Work task ->
Copy out every line of the data that has the word "file" somewhere in it.

*** Available data

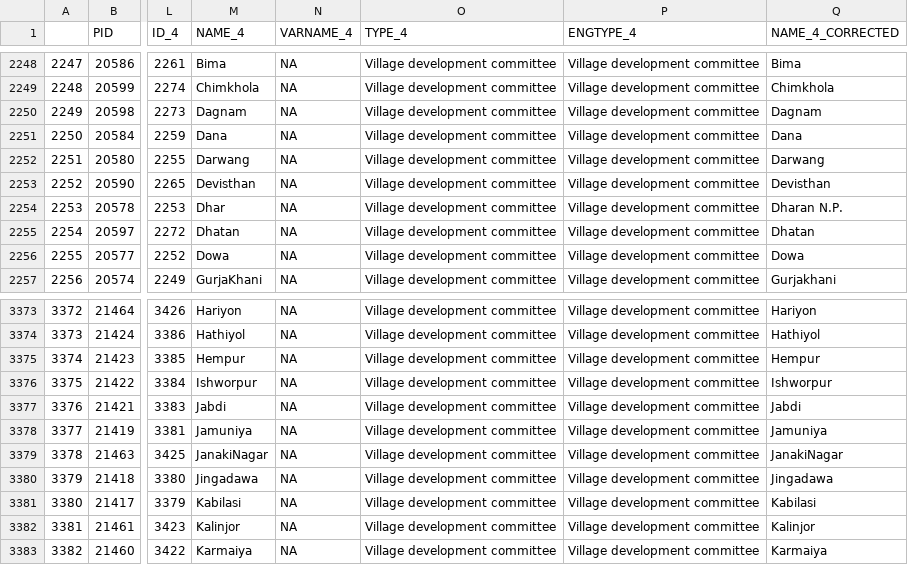
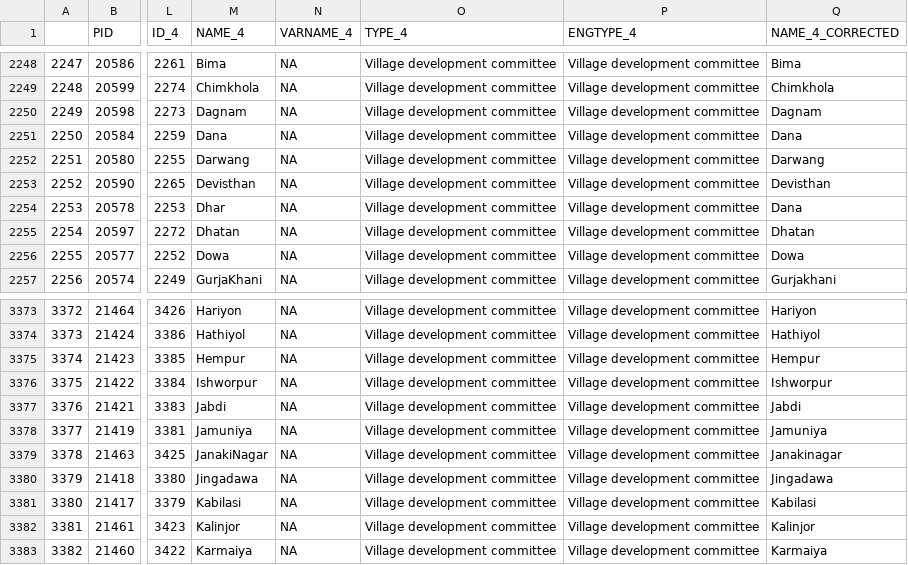
Before and after one commit to prabhasp/Nepal-Elections-Experiments, a CSV file: data/NPL_adm4.csv, drawn as a sheet; only a part is shown, gaps mark what is left out; the diff covers the shown part only; the diff names each change by its address in the sheet, - before the commit and + after, or states it on an @@ line.

```diff
--- a/data/NPL_adm4.csv
+++ b/data/NPL_adm4.csv
-Q2254 (NAME_4_CORRECTED): Dharan N.P.
+Q2254 (NAME_4_CORRECTED): Dana
-Q3379 (NAME_4_CORRECTED): JanakiNagar
+Q3379 (NAME_4_CORRECTED): Janakinagar
```
Also changed, not shown: 11 edited cells elsewhere in this file, data/Corrections.csv, data/MissingFromVDCCodes.csv, 2 other files.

******

Response area ->
Before and after one commit to prabhasp/Nepal-Elections-Experiments, a CSV file: data/NPL_adm4.csv, drawn as a sheet; only a part is shown, gaps mark what is left out; the diff covers the shown part only; the diff names each change by its address in the sheet, - before the commit and + after, or states it on an @@ line.
Also changed, not shown: 11 edited cells elsewhere in this file, data/Corrections.csv, data/MissingFromVDCCodes.csv, 2 other files.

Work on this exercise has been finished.